Which is better? Wool vs Cotton 

Wool and cotton both have their merits. When sourced correctly, both are biodegradable and renewable, making them a sustainable choice for clothing and homeware. So, which is better? Well, that entirely depends. 

Which should I wear, wool or cotton?

There are many factors to take into consideration before deciding which fibre is best for you. Are you wanting to be warmer, or cooler? Are you dressing for the day or going to bed? 

Hot summer days (and heatwave-clad nights!) call for cotton. The fibres are breathable, so sweat and moisture can be wicked away, making you feel more comfortable and cooler.

Cotton pyjamas are must-have nightwear as they can be worn year-round thanks to the thinner, more porous weave.

Wool is a winter staple. We associate woollen garments and blankets with wrapping up warm in the colder months. Blankets, socks and accessories (think hats and scarves!) are better when made from wool.

Again, wool’s natural fibres are also breathable and moisture-wicking - just like cotton- but tends to provide more insulation than its counterpart. 

Is wool warmer than cotton?

Wool itself is a thicker and heavier material than cotton and has temperature-regulating properties.

Thanks to little pockets of air in wool, it traps heat and keeps you warm when it’s cool out. 

However, like cotton, wool also has moisture-wicking abilities that can remove water (or sweat, if it’s a hot day) and make a woollen blanket, scarf, or hat less stuffy. 

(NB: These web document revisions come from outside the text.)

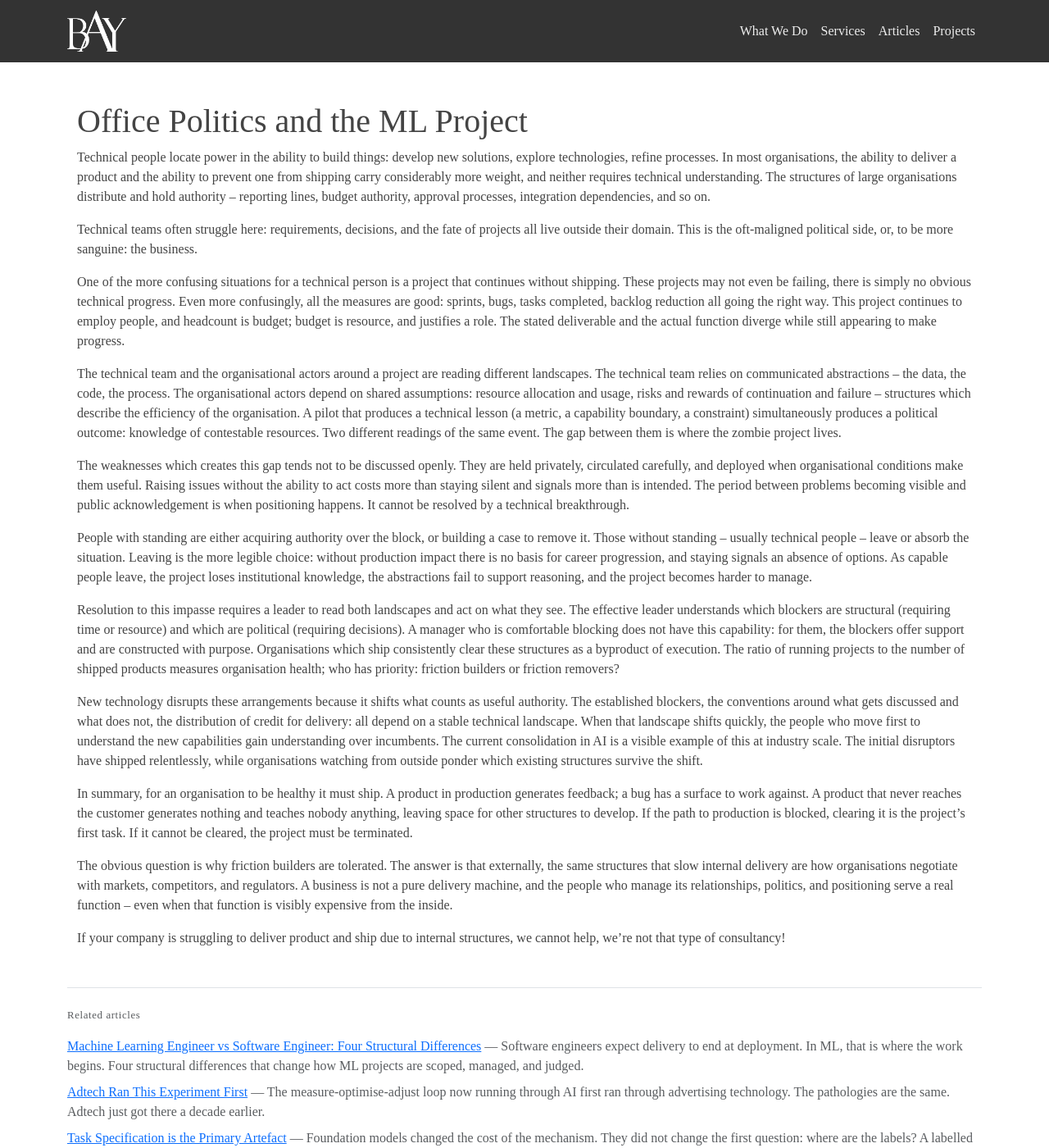
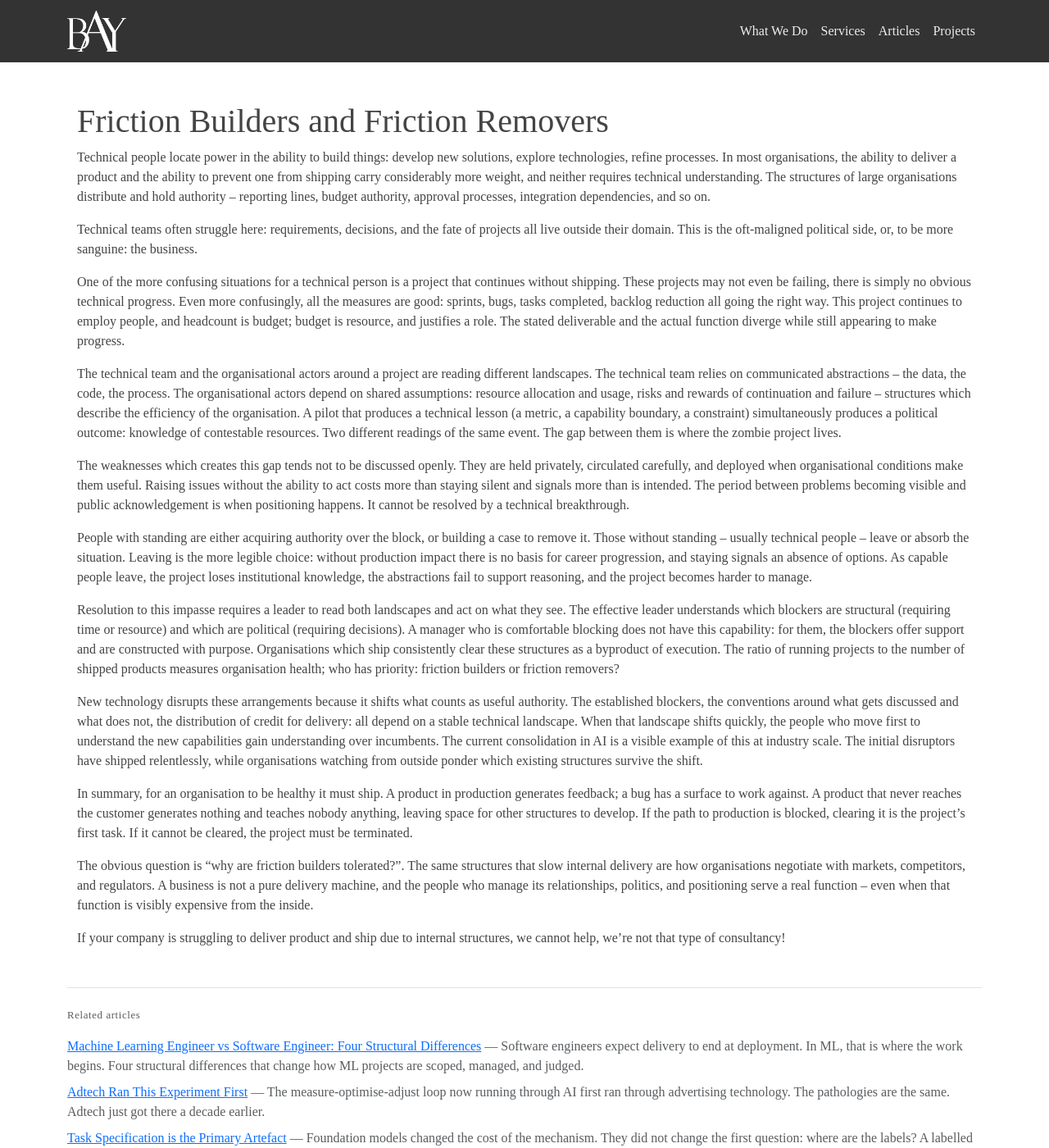
Before and after one commit to bayinfosys/bayinfosys.github.io, a Jekyll site: the page built from _posts/2026-01-01-71-friction-builders.md, in a window 1280 px wide and 1400 px high. Shown: the whole window at 82% size. Built offline with Jekyll 4.4.1, drawn with Linux system fonts in a browser that asks for light colours.

Commit message:
friction builders

```diff
--- a/_posts/2026-01-01-71-friction-builders.md
+++ b/_posts/2026-01-01-71-friction-builders.md
@@ -13,7 +13,7 @@ related:
   - 36-pmfops
 ---
 
-# Office Politics and the ML Project
+# Friction Builders and Friction Removers
 
 Technical people locate power in the ability to build things: develop new solutions, explore technologies, refine processes.
 In most organisations, the ability to deliver a product and the ability to prevent one from shipping carry considerably more weight, and neither requires technical understanding.
@@ -64,8 +64,8 @@ A product that never reaches the customer generates nothing and teaches nobody a
 If the path to production is blocked, clearing it is the project's first task.
 If it cannot be cleared, the project must be terminated.
 
-The obvious question is why friction builders are tolerated.
-The answer is that externally, the same structures that slow internal delivery are how organisations negotiate with markets, competitors, and regulators.
+The obvious question is "why are friction builders tolerated?".
+The same structures that slow internal delivery are how organisations negotiate with markets, competitors, and regulators.
 A business is not a pure delivery machine, and the people who manage its relationships, politics, and positioning serve a real function -- even when that function is visibly expensive from the inside.
 
 If your company is struggling to deliver product and ship due to internal structures, we cannot help, we're not that type of consultancy!
```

What is the difference between cotton and wool?

Both fibres share many similarities but have a few key differences. Cotton is grown from cotton plants, whereas wool is sheared from the fleece of a sheep. 

Cotton is better at withstanding higher temperatures and is more absorbent than wool, making it a great choice for clothing like t-shirts and cotton pyjamas. Think lightness, softness, and smooth fibres for optimal comfort.

Cotton can also be washed more easily than wool as it retains its shape when popped in the washing machine or dryer. Wool fabrics tend to shrink when exposed to really hot temperatures, especially when wet. 

Wool is the more durable of the two fibres and can be spun up to 20,000 times before strands break (cotton breaks at around 3,000 bends). Both fabrics are breathable, but wool offers superior comfort during damp and colder weather. Wool is also stain and odour resistant, so any spills can be cleaned quickly and aren’t likely to linger. 

Is cotton sustainable?

As with anything, it’s all in the sourcing. Choosing to buy items made from recycled cotton or organic is better for the planet and its people than buying mass-produced cotton. Organic cotton is also grown without any harmful pesticides, making it better for you, too! 

Where cotton is supplied from is also a factor in how sustainable it is – do your favourite brands work with fair trade cotton suppliers? Are they FSC certified? Research is key when choosing the best fabric for you.

Cotton is renewable and biodegradable, making it an eco-friendly choice compared to synthetics and man-made materials.